TIMSS and TIMSS Advanced achievement results are reported on a scale from 0 to 1,000, with a TIMSS scale average of 500 and standard deviation of 100. TIMSS provides an overall mathematics scale score and an overall science scale score, as well as subscale scores for the content and cognitive domains in each subject at each grade level. TIMSS Advanced provides an overall advanced mathematics scale score and an overall physics scale score, as well as subscale scores for the content and cognitive domains in each subject.
The scaling of data is conducted separately for each subject and grade. Data are also scaled separately for each of the content and cognitive domains. Because the level of difficulty of items necessarily differs between subject, grade, and domains, direct comparisons between scores across subjects, grades, and different domain types should not be made. In contrast, scores within a subject, grade, and domain are comparable over time.
In addition to scale scores, TIMSS and TIMSS Advanced have developed international benchmarks for each subject and grade. The international benchmarks provide a way to interpret the scale scores and to understand how students' proficiency in mathematics and science varies along the TIMSS scale. The TIMSS benchmarks describe four levels of student achievement (Advanced, High, Intermediate, and Low) for each subject and grade, based on the kinds of skills and knowledge that students at each score cutpoint would need to successfully answer the mathematics and science items. The TIMSS Advanced benchmarks similarly describe three levels of student achievement (Advanced, High, and Intermediate).
The TIMSS 2015 and TIMSS Advanced 2015 Results present the performance of U.S. students relative to their peers in other countries and other education systems and describe changes in mathematics and science achievement since 1995. Most of the TIMSS 2015 findings are based on the results presented in two international reports published by the IEA (forthcoming):
Most of the TIMSS Advanced 2015 findings are based on the results presented in the international report published by the IEA (forthcoming):
Besides findings based on the international reports, the TIMSS 2015 and TIMSS Advanced 2015 Results provide details about the achievement of subgroups of U.S. students that are not available in the international reports (e.g., scores of students of different racial and ethnic and socioeconomic backgrounds).

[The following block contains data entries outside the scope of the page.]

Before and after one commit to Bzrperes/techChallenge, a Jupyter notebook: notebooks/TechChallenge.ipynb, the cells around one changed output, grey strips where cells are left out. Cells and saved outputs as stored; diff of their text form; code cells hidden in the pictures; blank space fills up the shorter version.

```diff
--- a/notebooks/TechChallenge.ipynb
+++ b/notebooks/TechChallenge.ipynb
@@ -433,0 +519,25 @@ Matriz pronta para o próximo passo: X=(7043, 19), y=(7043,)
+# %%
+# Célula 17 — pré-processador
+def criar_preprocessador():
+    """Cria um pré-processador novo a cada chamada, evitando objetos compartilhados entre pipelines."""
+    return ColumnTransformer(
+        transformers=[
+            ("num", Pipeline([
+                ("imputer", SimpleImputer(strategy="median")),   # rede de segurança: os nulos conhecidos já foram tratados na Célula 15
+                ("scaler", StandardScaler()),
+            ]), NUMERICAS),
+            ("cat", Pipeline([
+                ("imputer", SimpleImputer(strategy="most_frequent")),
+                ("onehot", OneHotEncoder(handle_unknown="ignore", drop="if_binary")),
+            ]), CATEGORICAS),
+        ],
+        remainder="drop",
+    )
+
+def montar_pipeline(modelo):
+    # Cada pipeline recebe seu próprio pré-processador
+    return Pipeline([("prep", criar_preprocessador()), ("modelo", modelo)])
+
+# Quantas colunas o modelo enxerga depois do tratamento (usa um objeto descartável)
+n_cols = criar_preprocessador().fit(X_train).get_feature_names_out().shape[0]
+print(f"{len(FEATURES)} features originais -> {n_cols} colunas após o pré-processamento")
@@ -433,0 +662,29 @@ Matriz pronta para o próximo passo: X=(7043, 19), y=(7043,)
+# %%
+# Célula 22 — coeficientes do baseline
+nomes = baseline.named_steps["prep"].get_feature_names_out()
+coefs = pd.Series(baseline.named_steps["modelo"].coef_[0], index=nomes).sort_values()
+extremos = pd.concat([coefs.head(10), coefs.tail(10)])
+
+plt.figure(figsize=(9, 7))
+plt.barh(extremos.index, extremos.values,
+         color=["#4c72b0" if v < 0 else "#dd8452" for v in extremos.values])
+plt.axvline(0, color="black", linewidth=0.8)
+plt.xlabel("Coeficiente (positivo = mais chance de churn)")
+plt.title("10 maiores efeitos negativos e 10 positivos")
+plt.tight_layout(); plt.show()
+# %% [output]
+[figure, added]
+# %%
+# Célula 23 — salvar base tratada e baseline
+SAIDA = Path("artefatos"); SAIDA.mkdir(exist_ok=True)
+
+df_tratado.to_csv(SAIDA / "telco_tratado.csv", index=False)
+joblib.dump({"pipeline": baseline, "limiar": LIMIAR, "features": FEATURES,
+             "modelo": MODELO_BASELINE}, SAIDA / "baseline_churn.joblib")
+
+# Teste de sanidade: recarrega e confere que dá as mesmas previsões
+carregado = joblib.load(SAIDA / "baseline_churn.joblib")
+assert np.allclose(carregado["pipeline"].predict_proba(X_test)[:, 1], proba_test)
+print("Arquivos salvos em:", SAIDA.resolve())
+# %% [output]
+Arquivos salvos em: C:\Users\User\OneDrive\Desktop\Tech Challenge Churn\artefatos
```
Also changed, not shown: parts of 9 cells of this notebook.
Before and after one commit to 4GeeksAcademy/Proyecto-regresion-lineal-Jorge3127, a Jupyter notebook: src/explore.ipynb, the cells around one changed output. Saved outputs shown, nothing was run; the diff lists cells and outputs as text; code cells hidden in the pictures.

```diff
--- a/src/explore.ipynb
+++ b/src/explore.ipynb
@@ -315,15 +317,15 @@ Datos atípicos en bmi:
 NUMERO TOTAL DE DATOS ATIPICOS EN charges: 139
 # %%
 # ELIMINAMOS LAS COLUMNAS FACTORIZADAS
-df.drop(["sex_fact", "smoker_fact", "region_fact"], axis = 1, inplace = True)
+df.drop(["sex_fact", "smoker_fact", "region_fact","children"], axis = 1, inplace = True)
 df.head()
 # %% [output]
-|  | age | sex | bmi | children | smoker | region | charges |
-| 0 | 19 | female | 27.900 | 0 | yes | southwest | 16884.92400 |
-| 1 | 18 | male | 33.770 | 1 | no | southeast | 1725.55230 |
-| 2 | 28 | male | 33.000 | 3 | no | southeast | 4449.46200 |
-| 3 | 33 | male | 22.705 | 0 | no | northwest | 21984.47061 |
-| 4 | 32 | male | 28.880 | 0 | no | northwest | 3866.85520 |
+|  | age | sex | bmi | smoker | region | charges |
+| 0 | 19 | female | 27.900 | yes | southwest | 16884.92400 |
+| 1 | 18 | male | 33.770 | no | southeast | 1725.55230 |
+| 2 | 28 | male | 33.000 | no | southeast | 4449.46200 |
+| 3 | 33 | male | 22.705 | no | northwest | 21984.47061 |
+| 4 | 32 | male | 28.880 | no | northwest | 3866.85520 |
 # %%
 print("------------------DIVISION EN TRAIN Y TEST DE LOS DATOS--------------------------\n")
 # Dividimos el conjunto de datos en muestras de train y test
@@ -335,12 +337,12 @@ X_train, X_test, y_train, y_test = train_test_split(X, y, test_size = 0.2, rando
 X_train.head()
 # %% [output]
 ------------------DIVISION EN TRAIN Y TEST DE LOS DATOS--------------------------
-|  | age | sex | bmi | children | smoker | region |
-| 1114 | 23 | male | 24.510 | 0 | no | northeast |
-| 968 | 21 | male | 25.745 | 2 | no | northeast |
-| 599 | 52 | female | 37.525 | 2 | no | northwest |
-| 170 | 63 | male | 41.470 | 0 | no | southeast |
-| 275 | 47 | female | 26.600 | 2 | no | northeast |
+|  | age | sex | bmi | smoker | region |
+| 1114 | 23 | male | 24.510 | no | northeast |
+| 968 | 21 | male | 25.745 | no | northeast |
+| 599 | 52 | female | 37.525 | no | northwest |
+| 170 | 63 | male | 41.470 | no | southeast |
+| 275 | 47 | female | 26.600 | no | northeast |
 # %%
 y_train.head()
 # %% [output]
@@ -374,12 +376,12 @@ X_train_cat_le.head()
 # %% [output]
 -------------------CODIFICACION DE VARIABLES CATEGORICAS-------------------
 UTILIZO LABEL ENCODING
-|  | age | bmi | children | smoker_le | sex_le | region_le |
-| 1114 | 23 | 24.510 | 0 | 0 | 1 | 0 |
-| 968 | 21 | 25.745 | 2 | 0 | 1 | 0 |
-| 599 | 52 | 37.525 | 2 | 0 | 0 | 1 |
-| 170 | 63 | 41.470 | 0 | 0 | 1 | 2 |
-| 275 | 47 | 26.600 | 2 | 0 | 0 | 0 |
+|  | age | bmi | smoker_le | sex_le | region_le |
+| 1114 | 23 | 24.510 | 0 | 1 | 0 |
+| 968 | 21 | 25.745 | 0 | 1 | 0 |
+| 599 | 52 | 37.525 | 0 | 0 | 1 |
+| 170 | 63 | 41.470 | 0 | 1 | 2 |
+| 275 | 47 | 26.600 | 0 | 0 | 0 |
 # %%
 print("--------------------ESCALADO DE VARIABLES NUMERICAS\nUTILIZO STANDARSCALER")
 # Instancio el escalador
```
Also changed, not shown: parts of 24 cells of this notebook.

It is important to note that comparisons presented here treat all participating education systems equally, as is done in the international reports. Thus, the United States is compared with some education systems that participated in TIMSS without a complete national sample (e.g., Northern Ireland-GBR participated but there was no national United Kingdom sample) as well as with some education systems that participated as part of a complete national sample (e.g., Florida-USA participated as a separate state sample of public schools and as part of the U.S. national sample of all schools).
In addition to describing performance in 2015, the results also document changes in mathematics and science over time. TIMSS has been administered six times (every 4 years) since the first assessment in 1995. In each administration, the framework is reviewed and updated to reflect developments in the field and in curricula, while at the same time ensuring comparability in sampling procedures and assessment items. Additionally, each successive administration of TIMSS since 1995 has been scaled so that the mean of all education systems is 500, as it was originally set in 1995, and thus comparable across years. This report focuses on comparing the 2015 results with those from the prior TIMSS assessment in 2011 and, for a long-term perspective, the first TIMSS assessment in 1995.
Changes in advanced mathematics and physics achievement between 1995 and 2015 are reported to the extent possible. Six countries, including the United States, participated in TIMSS Advanced in both years. However, because of changes in the framework and sampling procedures between the 1995 and 2008/2015 administrations, results should be interpreted with caution, as described in the Methodology and Technical Notes. Performance changes between 2008 and 2015 (which are not subject to such concerns about comparability) are not presented because the United States did not participate in TIMSS Advanced in 2008.
All results are presented in tables, figures, and brief text summaries of key findings. In the interest of brevity, in most cases, only the names of education systems (including benchmarking participants) scoring higher than or not measurably different from the United States (not those scoring lower than the United States) are reported. Results also include data on the one U.S. state—Florida—that participated as a benchmarking education system.
All statistically significant differences described in this report are at the .05 level. Differences that are statistically significant are discussed using comparative terms such as "higher" and "lower." Differences that are not statistically significant are either not discussed or referred to as "not measurably different." In almost all instances, the tests for significance used were standard t tests. No adjustments were made for multiple comparisons.
For additional information on scaling, reporting, and statistical procedures, see the Methodology and Technical Notes.